    Just as treatment needs to be customized to an individual's needs and stage of recovery, so should the aftermath. I think it is discriminatory to say to someone, "You were not well at one point in your life and we don't believe you will ever be truly well again."

    Maybe I'm naive.

    But, in my heart, I don't believe that.

  16. Whoops. I am not sure why that didn't copy correctly. Here is the right link:

    Laura, Can you delete the one right before this?

  17. I just know from friends and from reading that the Peace Corps does not just accept people with an eating disorder history -- they had to appeal... which is the same as the military (case by case basis).

    I do agree that part of recovery is going out and living your own life... and having family support would make that a lot easier.

    However, I do still believe there is a period of sensitivity.
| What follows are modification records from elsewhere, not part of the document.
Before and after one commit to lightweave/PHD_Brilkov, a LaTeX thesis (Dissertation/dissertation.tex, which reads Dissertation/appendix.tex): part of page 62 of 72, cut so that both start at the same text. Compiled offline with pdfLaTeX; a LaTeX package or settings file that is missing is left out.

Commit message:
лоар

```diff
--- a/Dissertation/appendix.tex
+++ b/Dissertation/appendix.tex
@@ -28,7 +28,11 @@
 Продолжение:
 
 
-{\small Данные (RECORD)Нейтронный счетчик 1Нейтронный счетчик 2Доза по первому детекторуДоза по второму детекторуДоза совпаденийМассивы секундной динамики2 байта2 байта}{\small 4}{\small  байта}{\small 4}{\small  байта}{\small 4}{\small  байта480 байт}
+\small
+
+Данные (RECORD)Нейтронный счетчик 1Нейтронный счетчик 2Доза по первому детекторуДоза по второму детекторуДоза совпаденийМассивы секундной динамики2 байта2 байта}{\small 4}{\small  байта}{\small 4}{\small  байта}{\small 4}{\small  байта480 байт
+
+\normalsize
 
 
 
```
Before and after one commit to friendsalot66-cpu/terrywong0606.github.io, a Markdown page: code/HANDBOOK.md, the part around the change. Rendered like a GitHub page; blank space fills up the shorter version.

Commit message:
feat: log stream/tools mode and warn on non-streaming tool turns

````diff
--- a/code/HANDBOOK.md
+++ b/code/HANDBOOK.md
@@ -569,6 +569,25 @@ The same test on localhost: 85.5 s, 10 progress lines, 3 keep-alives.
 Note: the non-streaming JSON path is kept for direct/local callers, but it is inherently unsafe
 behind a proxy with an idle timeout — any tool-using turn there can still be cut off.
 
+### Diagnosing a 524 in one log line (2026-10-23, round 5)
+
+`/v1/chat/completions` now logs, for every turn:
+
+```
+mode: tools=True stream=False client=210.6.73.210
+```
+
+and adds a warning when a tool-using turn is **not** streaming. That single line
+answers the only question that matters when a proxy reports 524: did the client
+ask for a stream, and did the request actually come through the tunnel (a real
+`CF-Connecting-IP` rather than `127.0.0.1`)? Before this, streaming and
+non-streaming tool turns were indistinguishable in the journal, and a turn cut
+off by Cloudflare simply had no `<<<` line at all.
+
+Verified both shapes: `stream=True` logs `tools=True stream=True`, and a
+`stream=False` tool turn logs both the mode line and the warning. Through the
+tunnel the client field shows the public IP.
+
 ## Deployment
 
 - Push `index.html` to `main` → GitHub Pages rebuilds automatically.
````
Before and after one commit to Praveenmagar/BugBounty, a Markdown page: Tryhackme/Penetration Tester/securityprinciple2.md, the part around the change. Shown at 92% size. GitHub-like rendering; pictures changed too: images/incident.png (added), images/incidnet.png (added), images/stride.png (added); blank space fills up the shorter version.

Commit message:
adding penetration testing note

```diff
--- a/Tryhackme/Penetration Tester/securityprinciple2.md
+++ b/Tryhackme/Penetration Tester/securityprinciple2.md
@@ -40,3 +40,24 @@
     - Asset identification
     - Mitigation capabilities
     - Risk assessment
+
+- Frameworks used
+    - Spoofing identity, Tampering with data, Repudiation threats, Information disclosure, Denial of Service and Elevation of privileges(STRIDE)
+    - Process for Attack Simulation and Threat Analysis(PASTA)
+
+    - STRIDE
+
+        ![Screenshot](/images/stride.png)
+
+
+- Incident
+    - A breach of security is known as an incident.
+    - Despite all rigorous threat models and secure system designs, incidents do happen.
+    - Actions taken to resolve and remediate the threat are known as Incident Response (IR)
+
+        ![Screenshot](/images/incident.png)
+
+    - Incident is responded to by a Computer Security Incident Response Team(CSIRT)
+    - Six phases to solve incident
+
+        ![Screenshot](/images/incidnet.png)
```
Further proof of this could be found in why there's a certain number of years that you have to have went without seeking treatment for an eating disorder (including therapy) to do a practicum in an eating disorder treatment facility.

  18. It would seem to me that if one can eventually be well enough to work with others that are actively ill with ED's (in effect surrounding themselves daily and hourly with all that they themselves once suffered from), then the same should hold true for working in any job situation. I can't imagine a more potentially 'triggering' (excusing me for using this word because I actually dislike it) situation than to be a former sufferer working with actively ill eating disordered patients. But, if that is possible (and allowable), then anything is (and should be).

  19. I completely agree with that Anne... I guess the question, in my mind, is how long of a wait is a safe one?

    For the practicum it differs from facility to facility - most according to my therapist - are at least 6 years without seeking any form of treatment for it...

  20. S - I believe you may have been discriminated against on the basis of a past disability. This is against the law in Australia under the Disability Discrimination Act, 1992 (Cth). I think it is worth you getting a legal opinion on whether you can challenge this decision. The army is making a huge assumption that because you had AN you are at risk of relapse. They should be looking more closely at the type of treatment you had - the research suggests that the rate of relapse with Mandometer treatment is relatively low.

    Good luck!


Post a Comment

Popular Posts